Who are we as a society? What do we aspire to be, and what are we afraid of becoming? Why are we increasingly drawn to books and films based on fear, loss, and the will to survive against the odds? In this course, the dystopian narrative creates an alternative reality that we explore through critical analysis of text and film. We then take the ideas we’ve gathered and consider them within the context of our own reality. Students write analytically and creatively throughout the semester culminating in a final group project. The course emphasizes student-driven inquiry and traditional skill-building through the lens of essential questioning. In addition to reading several dystopian novels, we also watch films in the genre such as The Matrix, Ready Player One, and Blade Runner.

By focusing on the turbulent 1960s and early 1970s, this seminar course introduces students to important cultural, economic, political, and social issues of modern America. Students analyze key leaders, and global conflicts including American involvement in Vietnam, independence movements, the Civil and Human Rights movements, popular culture, and the tribulations of 1968. Students examine an array of literary, video, and online sources to reach a critical understanding of the issues of the time and how these conflicts set the stage for 21st century America. In-class assessments include role-playing simulations, debates, and group discussions. Other assessments include projects, journaling, and presentations.
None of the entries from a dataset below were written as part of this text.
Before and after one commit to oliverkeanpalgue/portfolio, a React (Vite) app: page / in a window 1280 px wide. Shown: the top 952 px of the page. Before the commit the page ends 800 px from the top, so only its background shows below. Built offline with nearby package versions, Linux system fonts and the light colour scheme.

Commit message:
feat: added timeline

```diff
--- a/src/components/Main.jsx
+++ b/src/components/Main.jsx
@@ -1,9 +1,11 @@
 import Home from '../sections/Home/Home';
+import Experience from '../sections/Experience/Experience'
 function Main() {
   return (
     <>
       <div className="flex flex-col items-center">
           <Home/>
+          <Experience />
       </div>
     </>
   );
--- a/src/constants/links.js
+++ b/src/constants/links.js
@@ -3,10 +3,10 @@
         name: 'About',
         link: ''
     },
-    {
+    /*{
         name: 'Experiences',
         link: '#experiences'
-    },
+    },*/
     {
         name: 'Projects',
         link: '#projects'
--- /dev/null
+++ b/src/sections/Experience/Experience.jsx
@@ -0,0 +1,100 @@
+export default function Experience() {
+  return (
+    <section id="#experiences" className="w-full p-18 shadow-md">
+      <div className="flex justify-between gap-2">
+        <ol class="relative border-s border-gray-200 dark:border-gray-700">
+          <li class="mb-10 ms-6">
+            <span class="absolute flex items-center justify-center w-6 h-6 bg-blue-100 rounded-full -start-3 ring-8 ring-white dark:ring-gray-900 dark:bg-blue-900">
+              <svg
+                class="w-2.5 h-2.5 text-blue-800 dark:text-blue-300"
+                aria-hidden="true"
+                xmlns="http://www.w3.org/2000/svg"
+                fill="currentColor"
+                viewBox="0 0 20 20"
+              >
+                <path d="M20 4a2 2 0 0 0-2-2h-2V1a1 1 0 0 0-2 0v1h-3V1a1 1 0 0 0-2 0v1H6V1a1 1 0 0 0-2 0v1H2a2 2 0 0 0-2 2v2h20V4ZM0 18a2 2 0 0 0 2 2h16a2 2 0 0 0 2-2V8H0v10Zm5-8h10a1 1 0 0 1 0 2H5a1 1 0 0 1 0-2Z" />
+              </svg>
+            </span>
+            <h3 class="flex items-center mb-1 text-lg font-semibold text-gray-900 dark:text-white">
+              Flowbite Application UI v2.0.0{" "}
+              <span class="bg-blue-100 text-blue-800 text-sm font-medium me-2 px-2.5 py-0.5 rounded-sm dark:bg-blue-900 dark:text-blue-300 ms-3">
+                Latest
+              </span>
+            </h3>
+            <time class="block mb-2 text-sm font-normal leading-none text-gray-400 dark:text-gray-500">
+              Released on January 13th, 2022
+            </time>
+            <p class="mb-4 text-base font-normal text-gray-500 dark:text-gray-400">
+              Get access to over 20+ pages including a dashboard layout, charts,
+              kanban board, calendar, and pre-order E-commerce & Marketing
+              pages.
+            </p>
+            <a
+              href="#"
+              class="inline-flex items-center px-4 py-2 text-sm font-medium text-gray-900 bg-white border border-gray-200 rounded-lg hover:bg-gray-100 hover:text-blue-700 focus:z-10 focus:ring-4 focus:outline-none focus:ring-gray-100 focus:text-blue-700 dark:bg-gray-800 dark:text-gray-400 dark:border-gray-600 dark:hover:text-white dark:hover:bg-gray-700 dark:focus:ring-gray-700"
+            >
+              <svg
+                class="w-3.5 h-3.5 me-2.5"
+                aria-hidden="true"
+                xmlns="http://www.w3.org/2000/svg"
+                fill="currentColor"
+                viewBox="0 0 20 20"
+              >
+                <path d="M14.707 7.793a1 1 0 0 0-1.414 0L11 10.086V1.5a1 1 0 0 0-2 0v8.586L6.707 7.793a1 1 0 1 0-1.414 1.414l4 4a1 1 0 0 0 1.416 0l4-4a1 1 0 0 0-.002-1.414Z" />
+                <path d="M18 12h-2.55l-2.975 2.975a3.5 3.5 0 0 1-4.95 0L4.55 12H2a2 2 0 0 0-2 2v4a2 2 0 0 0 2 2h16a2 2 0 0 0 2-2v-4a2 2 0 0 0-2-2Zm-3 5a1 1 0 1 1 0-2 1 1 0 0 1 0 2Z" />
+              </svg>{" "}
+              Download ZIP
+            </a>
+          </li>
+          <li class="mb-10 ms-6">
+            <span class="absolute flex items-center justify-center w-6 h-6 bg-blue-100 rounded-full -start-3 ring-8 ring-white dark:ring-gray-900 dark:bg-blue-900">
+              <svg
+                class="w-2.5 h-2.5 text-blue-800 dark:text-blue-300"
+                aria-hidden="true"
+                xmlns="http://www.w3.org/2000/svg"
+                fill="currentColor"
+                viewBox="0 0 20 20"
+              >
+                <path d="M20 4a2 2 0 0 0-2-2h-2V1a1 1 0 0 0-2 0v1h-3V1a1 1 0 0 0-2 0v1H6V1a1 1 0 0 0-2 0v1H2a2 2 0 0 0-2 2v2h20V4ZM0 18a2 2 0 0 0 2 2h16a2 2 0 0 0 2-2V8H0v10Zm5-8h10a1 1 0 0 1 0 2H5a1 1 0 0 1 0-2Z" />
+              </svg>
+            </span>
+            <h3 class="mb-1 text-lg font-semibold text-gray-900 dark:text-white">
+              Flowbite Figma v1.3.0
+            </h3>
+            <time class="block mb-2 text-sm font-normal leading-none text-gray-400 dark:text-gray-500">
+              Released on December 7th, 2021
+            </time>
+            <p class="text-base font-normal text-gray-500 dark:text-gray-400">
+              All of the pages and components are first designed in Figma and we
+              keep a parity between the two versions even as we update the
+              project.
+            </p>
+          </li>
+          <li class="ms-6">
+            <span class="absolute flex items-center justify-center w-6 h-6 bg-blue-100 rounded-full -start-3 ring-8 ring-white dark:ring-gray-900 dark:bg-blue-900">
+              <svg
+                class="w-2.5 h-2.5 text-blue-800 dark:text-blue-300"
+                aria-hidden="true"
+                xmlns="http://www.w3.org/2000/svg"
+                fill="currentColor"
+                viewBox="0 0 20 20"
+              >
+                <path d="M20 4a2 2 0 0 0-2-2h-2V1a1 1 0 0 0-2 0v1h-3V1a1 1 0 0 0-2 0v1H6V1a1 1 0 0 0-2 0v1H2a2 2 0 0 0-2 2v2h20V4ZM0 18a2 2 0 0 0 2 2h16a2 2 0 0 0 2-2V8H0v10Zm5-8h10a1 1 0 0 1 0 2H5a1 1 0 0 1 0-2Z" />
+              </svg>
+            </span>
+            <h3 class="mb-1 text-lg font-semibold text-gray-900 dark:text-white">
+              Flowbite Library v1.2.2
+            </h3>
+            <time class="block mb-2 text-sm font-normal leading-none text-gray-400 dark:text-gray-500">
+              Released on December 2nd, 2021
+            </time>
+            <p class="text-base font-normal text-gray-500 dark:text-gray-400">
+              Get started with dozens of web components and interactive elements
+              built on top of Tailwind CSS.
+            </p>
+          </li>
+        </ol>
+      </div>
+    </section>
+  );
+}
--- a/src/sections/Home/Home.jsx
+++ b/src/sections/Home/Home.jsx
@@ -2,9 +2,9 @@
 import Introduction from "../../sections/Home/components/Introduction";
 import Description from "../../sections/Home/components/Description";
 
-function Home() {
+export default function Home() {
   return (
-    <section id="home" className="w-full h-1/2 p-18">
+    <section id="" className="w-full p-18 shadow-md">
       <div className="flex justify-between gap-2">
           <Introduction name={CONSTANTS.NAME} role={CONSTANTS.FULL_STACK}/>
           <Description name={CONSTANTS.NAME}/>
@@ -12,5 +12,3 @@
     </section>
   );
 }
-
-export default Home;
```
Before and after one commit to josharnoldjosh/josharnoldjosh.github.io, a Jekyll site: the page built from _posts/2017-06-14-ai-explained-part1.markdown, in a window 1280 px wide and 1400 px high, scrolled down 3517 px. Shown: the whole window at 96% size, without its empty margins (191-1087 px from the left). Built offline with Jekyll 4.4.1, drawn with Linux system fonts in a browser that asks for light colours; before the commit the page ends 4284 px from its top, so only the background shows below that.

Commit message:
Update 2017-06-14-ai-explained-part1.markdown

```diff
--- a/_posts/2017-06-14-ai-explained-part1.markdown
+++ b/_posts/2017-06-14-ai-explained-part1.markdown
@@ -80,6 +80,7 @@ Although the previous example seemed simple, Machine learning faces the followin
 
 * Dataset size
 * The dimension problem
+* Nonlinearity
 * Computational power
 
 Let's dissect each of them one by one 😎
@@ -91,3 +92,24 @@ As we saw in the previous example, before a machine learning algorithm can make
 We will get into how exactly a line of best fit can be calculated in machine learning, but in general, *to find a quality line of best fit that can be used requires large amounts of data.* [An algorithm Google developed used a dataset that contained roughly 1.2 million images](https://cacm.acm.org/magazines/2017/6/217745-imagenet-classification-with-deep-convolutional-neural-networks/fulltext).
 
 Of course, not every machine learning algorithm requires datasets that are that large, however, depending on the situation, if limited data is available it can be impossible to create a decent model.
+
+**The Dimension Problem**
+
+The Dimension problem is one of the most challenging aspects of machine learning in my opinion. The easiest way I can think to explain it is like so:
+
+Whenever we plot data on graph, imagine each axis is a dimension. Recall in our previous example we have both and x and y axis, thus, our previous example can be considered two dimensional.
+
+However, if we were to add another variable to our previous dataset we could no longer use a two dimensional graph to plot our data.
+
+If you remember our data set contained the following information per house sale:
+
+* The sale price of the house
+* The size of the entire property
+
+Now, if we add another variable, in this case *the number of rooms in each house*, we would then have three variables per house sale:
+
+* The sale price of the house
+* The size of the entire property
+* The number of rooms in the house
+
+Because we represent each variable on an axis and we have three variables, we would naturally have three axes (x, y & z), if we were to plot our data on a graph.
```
This is a seminar-style course in which we read and discuss primary scientific literature in the fields of cell and molecular biology. Students are required to participate in classroom discussions as we work our way through three research papers in the first semester. For each research paper, we have an extensive discussion of background and significance prior to examining the research techniques, data, and interpretation of the research presented. During the second semester, each student selects a recent article of interest and develops a class presentation similar in structure to the presentations modeled during the first semester. To round out the year, students select another research article and prepare a much shorter “News and Views” style report in which they interpret and consolidate all information and data with a focus on the most significant piece of data upon which the interpretation rests.

This course is an introduction to psychology. Using a contemporary definition of psychology, which is the science of behavior and mind, this course provides a foundation for the ways psychology approaches basic questions about how and why we behave the way we do. We consider how our understanding of the biology of the brain (neuroscience) has an impact on psychology. This comes under the field of cognitive psychology, sometimes called psychobiology, but we focus on a subfield within cognitive psychology that attempts to identify the biological correlates (molecular mechanisms) of cognition and how these relate to abnormal behavior being labeled as “brain disease.” The implications are discussed from a treatment perspective as well as a legal and societal perspective.

Want to see the full course offerings for our upper school? Click here!

 

Leave a Comment

Your email address will not be published. Required fields are marked *